Listed records:
◆ ◆ ◆

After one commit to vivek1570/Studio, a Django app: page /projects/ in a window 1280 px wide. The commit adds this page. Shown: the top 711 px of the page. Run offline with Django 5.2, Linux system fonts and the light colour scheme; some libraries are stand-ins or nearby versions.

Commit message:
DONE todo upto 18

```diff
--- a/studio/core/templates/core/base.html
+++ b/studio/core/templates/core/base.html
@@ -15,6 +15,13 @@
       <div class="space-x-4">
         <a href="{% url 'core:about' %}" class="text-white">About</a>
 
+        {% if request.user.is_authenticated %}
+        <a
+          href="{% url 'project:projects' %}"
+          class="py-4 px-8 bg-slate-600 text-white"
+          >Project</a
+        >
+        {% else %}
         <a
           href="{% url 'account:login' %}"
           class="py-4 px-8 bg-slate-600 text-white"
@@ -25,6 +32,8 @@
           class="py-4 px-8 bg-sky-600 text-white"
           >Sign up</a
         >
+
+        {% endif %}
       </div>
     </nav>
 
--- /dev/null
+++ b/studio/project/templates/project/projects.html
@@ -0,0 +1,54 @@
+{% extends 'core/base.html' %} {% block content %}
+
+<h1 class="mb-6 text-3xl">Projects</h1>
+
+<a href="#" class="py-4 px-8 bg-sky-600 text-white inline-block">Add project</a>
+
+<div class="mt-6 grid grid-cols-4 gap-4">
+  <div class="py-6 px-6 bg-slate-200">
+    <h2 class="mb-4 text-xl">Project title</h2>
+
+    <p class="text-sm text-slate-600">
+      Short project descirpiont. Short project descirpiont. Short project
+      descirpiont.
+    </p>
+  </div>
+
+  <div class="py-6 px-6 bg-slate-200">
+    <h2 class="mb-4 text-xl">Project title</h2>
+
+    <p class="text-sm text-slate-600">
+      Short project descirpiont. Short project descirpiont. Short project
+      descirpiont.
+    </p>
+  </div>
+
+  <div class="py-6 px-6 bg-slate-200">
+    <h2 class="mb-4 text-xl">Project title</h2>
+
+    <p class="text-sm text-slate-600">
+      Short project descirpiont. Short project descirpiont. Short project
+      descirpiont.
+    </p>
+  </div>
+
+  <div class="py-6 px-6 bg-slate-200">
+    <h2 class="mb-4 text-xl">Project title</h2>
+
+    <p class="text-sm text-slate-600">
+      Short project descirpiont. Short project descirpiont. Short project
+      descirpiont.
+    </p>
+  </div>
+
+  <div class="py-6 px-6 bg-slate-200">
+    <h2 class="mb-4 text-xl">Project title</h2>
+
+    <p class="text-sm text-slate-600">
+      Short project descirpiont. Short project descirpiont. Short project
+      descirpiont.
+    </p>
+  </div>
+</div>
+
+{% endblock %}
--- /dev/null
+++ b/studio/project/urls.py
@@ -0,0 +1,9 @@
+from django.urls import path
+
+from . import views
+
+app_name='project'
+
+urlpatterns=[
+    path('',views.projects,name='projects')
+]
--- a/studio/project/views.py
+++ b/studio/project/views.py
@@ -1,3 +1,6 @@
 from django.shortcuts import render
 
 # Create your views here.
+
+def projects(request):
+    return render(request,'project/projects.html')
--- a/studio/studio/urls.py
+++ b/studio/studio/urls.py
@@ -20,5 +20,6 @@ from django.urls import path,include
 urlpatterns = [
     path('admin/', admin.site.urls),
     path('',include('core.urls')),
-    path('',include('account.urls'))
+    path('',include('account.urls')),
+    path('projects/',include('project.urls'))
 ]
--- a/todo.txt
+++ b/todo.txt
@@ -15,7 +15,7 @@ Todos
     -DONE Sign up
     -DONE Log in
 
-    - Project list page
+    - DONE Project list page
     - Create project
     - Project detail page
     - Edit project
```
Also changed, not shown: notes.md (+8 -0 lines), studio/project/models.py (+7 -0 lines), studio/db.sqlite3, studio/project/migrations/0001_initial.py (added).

◆ ◆ ◆

Using the material above, filter for lines holding "path" and copy each one.

Solution to the exercise:
+from django.urls import path
+    path('',views.projects,name='projects')
@@ -20,5 +20,6 @@ from django.urls import path,include
     path('admin/', admin.site.urls),
     path('',include('core.urls')),
-    path('',include('account.urls'))
+    path('',include('account.urls')),
+    path('projects/',include('project.urls'))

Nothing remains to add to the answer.